User interface change data

————————

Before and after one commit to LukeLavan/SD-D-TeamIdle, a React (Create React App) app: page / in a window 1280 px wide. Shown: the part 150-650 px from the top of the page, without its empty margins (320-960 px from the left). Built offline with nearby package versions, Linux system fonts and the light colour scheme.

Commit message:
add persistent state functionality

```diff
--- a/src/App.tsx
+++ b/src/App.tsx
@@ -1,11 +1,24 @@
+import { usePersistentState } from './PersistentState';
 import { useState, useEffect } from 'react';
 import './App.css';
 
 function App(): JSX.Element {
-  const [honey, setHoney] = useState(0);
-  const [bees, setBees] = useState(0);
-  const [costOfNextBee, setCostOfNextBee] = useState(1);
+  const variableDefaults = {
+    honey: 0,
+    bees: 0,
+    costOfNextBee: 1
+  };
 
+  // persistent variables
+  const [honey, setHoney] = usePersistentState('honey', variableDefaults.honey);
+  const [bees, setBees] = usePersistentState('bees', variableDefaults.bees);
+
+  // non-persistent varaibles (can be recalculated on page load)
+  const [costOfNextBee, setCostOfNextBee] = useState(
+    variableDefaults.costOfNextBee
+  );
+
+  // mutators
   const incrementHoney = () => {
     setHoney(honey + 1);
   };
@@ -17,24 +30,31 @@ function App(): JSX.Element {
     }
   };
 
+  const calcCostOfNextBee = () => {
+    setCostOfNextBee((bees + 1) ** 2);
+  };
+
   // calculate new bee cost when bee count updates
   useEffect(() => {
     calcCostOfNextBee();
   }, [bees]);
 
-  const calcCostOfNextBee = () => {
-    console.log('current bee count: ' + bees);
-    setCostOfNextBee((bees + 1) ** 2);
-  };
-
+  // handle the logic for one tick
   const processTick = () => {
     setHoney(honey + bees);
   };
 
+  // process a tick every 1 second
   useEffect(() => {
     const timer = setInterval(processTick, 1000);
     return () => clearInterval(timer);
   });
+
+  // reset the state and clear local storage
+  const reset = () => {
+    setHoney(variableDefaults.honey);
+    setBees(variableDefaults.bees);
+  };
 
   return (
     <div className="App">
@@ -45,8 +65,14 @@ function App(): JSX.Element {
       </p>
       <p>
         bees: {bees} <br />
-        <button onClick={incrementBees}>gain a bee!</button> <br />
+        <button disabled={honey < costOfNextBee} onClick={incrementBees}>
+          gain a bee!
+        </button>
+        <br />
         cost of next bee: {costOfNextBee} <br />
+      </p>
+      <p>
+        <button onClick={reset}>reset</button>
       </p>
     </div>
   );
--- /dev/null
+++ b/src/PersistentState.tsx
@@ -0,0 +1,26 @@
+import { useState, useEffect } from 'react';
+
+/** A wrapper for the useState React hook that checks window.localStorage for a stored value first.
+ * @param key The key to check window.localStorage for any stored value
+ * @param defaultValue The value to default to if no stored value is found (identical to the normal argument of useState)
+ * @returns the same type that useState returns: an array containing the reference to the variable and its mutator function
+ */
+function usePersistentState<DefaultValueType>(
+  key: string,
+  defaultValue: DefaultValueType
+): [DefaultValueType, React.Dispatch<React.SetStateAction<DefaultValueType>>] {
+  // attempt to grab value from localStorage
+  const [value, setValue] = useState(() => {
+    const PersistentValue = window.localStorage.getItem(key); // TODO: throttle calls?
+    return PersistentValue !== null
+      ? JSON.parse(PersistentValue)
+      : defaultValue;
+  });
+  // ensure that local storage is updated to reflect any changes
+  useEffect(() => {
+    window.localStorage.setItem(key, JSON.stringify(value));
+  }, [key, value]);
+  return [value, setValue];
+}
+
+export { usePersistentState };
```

————————

**Work task**
Only the lines with "Element" are needed; find them in the records and copy each one.

**Task result**
 function App(): JSX.Element {
@@ -17,24 +30,31 @@ function App(): JSX.Element {
@@ -45,8 +65,14 @@ function App(): JSX.Element {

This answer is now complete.